I was also a teenager.

Fast forward to 2009. Life punched me in the face really hard several times. I was now a stay at home mother, divorcee, ex food service worker, and in the height of agoraphobia. I was terrified of leaving my house, being around people, talking on the phone. But I still had that teenage girl inside me seeking for connection with the world outside. I had gone through the era of MySpace and transitioned onto Facebook. But until I started selling my artwork on Etsy in 2010, I never thought much about social media. I participated, posted pictures, commented on Facebook and all. But until I had a business that needed promoting, I didn’t realize all of the different social venues available to me.

I started off with a Facebook business page and Twitter. I started interacting with people on Twitter, and the forums and in private teams on Etsy. I started building an online persona of an artist/stay at home mom. I never talked about being agoraphobic, I never admitted that I didn’t leave my house. Not even my real friends knew that I was having problems. Some suspected it, others just thought I was busy, or always “out of town” when they’d come into town to visit. Not until December of 2011 did I finally come out in the open to my personal friends on Facebook admitting the truth about my situation.

Folks, this is how powerful an online persona can warp people’s views of you and your life. Using Social media I was able to continue the facade to people online that I was living a normal life. I was building friendships on Etsy teams and forums, on Twitter, Facebook, while never once mentioning that in my real life I hadn’t gone to the grocery store in 3 years, or that I was suffering from panic and anxiety to the extent that even a simple conversation with my own fiancĂ© could overwhelm and freeze me up.

This isn’t a self shaming post. No one outside of my personal circle of real life friends and family had any reason to be privy to my personal struggles. I believe I had every right to keep that information to myself. And so do you. But it is a testament to how Jekyll and Hyde your online persona can differ from the person you are in real life.

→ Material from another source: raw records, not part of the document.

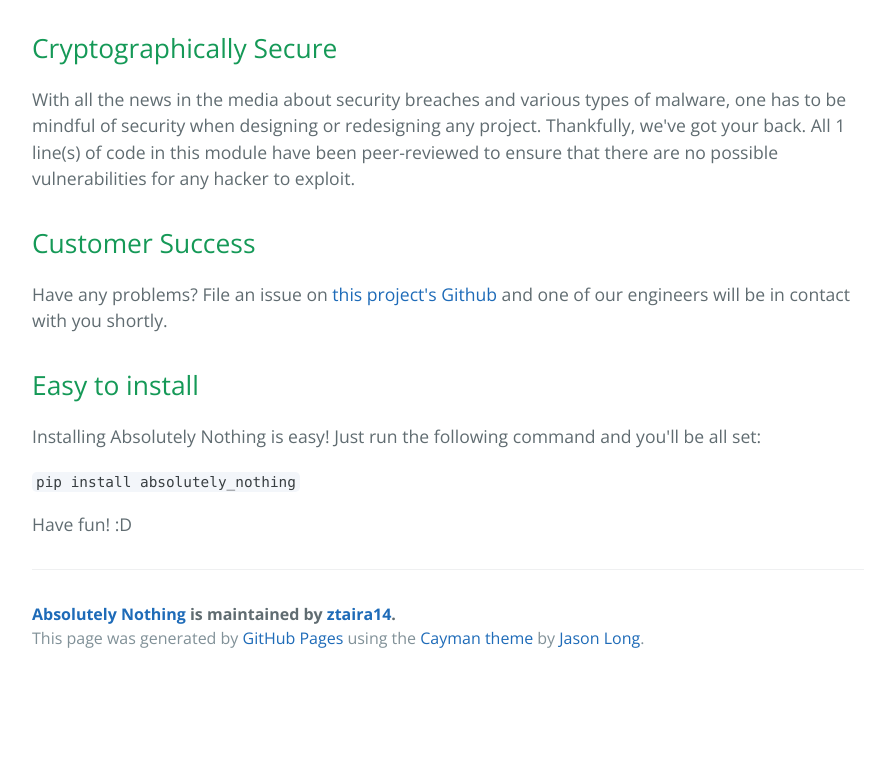
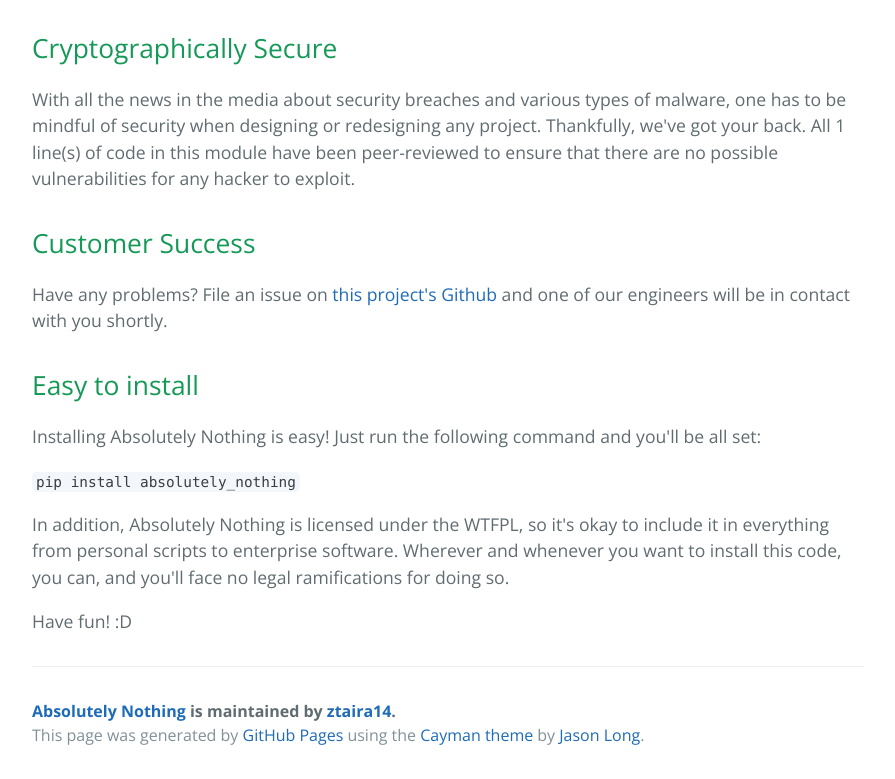
Before and after one commit to ztaira/absolutely_nothing, a plain HTML site: page index.html in a window 1280 px wide. Shown: the part 872-1651 px from the top of the page, without its empty margins (192-1087 px from the left). Before the commit the page ends 1554 px from the top, so only its background shows below. Drawn offline with nearby package versions, Linux system fonts and the light colour scheme.

Commit message:
Create gh-pages branch via GitHub

```diff
--- a/index.html
+++ b/index.html
@@ -48,6 +48,8 @@
 
 <p><code>pip install absolutely_nothing</code></p>
 
+<p>In addition, Absolutely Nothing is licensed under the WTFPL, so it's okay to include it in everything from personal scripts to enterprise software. Wherever and whenever you want to install this code, you can, and you'll face no legal ramifications for doing so. </p>
+
 <p>Have fun! :D</p>
 
       <footer class="site-footer">
```
Also changed, not shown: params.json (+1 -1 lines).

My situation was extreme. Thanks to therapy, my doctor, medication, and a hypnotist, I have overcome my agoraphobia. I still get a random panic attack here and there, but manageable compared to before. But I presented myself to the world using social media as if I was still that busy, ambitious teenage girl I once was, for so long, that when I actually did start getting back into real life I feared that my my online persona would clash with the real life me. And to be honest I still do sometimes.

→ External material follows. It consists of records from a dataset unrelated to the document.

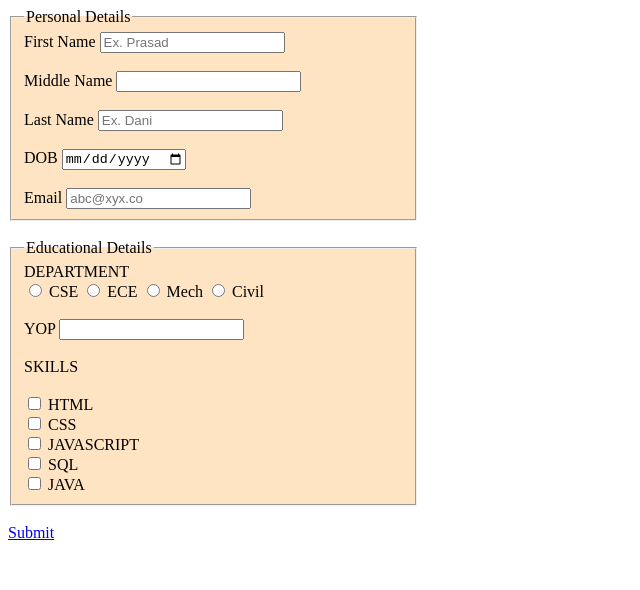
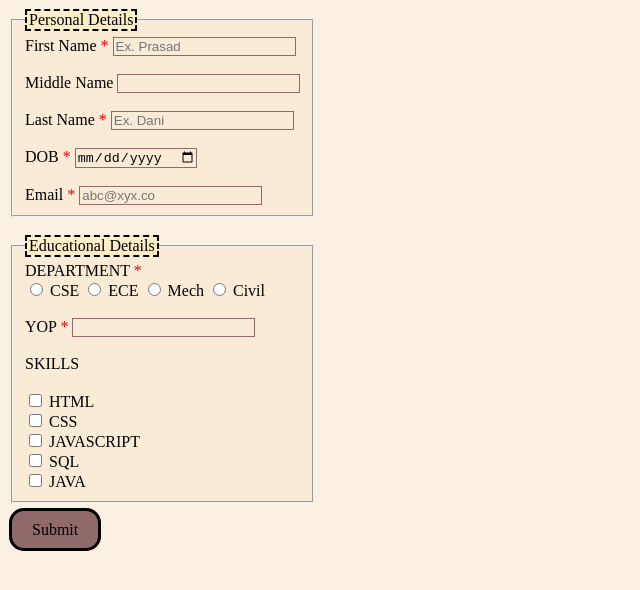
Before and after one commit to PrasadDani034/FORMSHTML, a plain HTML site: page index.html in a window 1280 px wide. Shown: the whole page, without its empty margins (0-640 px from the left). Drawn offline with Linux system fonts and the light colour scheme.

Commit message:
Update form.css

```diff
--- a/form.css
+++ b/form.css
@@ -1,17 +1,59 @@
-fieldset{
-    width: 30%;
+html{
+    background-color: rgb(251, 241, 227);
+}
+form {
+    display: table-cell;
+    padding: 1px;;
+  }
+a{
+   text-align: center;
+   text-decoration: none;
+   border: solid;
+   color: black;
+   background-color: #906a6a;
+   padding: 10px 20px;
+   cursor: pointer;
+   border-radius: 15px;
+}
+a:hover{
+    background-color: rosybrown;
+    size: 5px;
+    color: black;
+
+
+}
+.legend{
+    border: black 2px solid ;
+    background-color: hsla(44, 94%, 88%, 0.873);
+    border-style: dashed;
 }
 
+
 .one{
-    background-color: bisque;
+    background-color: antiquewhite;
 }
 
-.two{
-    background-color: cornflowerblue;
+.required::after{
+    content: ' *';
+    color: red;
+
 }
 
-.btn{
-    width: 100px;
-    color: gold;
-    background-color: brown;
+input {
+    appearance: auto;
+    border: 0.1rem solid #906a6a;
+    background-color: var(--bg-color);
 }
+/* SUBMIT BUTTTON
+/* .submit-button {
+    background-color: #007bff;
+    color: #fff;
+    padding: 10px 20px;
+    /* border: none; */
+    /* border-radius: 5px; */
+    /* cursor: pointer; */
+/* }
+
+.submit-button:hover {
+    background-color: #1184ff;
+} */
```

Even now my online persona is a kind of airbrushed version of the real me. I pick and choose what information I present to the world. I post about the good things in my life, jokes, cute things my kids say or do. I tend to filter and crop my photos. You won’t ever see a sink full of dirty dishes, or me in my yoga pants and coffee stained tank top laying on the couch, drained of energy, watching my 4th episode of Bob’s Burgers on Netflix, with a bowl of ice cream on the coffee table.

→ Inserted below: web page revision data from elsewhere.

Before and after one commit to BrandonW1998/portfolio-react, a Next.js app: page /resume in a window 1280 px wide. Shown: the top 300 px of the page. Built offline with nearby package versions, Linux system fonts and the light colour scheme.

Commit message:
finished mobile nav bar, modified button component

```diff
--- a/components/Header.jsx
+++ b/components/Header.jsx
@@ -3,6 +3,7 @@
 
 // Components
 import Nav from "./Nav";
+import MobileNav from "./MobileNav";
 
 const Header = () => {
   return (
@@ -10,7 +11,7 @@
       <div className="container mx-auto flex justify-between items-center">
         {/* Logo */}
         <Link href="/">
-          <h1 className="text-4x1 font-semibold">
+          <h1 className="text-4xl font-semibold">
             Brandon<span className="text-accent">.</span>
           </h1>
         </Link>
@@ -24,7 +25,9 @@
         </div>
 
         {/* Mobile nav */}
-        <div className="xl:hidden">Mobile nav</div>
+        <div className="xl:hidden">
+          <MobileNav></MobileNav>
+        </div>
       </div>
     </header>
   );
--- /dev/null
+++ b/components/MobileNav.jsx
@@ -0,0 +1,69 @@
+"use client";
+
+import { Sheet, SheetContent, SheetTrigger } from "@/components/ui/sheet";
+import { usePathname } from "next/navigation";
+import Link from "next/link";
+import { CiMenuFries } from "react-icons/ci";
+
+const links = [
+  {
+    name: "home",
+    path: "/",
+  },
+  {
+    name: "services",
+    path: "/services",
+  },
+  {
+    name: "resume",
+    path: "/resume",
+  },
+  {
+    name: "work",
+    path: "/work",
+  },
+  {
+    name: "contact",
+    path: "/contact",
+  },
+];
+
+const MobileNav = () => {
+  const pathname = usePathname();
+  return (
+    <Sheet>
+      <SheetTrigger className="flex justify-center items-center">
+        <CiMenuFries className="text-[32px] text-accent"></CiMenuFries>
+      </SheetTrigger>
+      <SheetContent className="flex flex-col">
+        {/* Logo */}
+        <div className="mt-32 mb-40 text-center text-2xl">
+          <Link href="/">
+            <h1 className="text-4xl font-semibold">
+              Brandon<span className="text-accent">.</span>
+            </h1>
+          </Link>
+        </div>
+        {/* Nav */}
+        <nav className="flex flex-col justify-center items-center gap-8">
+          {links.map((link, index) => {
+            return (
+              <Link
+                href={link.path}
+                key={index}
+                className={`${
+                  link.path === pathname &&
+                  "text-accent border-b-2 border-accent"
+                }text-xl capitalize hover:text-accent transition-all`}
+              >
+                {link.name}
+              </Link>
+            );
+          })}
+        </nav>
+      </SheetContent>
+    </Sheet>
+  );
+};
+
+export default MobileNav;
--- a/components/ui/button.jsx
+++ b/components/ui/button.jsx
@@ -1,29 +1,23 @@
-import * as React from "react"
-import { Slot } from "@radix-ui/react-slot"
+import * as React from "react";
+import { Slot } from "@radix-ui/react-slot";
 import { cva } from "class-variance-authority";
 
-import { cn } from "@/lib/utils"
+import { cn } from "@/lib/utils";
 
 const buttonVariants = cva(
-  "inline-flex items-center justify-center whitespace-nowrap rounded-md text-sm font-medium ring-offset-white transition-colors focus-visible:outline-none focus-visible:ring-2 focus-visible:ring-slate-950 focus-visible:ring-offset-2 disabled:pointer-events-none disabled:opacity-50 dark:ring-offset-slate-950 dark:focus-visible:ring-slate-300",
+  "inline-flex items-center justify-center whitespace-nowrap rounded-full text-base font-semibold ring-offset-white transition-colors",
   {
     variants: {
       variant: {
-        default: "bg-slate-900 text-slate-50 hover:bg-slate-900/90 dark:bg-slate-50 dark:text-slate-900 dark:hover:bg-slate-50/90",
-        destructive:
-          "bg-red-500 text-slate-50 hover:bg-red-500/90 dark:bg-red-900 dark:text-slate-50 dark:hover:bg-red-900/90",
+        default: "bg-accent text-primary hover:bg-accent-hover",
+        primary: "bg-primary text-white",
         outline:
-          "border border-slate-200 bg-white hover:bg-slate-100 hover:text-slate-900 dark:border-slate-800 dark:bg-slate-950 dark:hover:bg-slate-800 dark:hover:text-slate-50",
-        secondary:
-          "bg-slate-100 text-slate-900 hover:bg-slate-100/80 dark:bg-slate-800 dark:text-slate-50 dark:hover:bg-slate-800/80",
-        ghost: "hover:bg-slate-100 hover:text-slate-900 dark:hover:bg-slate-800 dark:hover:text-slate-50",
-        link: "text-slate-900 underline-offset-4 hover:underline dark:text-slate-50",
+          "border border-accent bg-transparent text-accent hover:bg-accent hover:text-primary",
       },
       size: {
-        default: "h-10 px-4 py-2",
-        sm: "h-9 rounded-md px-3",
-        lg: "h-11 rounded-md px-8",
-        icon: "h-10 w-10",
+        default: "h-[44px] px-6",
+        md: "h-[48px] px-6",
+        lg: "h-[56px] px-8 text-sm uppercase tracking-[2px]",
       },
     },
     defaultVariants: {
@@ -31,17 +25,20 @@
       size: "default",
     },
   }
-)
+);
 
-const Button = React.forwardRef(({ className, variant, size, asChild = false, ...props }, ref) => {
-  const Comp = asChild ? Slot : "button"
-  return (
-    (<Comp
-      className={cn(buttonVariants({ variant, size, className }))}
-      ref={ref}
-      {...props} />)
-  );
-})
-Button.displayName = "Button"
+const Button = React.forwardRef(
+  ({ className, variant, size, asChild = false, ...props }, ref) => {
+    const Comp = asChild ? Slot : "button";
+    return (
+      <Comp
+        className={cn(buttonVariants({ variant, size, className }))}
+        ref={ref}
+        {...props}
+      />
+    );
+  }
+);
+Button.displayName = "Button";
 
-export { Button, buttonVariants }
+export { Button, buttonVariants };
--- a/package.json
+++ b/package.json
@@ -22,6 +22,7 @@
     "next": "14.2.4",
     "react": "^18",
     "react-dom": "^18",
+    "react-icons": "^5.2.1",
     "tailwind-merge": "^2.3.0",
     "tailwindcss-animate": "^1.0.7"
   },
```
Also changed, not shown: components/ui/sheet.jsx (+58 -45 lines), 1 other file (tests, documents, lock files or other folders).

This is my right, to pick and choose what parts of my life to showcase. But I think it interesting and somewhat important to point out that this online persona vs real life is not wholly the same. Not everyone may go to the lengths that I do to nip and tuck what information is available online. But believe me when I say: everyone struggles with something, nobody’s perfect. That girl always posting selfies with full face make up, has to wash her face at some point. And that guy always posting photos of himself shirtless in the bathroom mirror, has to put a shirt on if he wants to buy a beer at the grocery store. Don’t be fooled.

And with that, I think it best to leave you with the 1993 classic by R.E.M. ‘Everybody Hurts’

Family, Uncategorized

My Dad Is Cooler Than Your Dad


My dad having a picnic while probes land on the surface of Saturn’s moon Titan. Yes, this photo of him (making a sandwich) is about 29 years old, but he’s managed to stay cool through out the years. A musician, an artist, an animal lover, a poet and song writer, an entrepreneur, cancer surviver, loved by many, especially by me.

Here’s to you dad!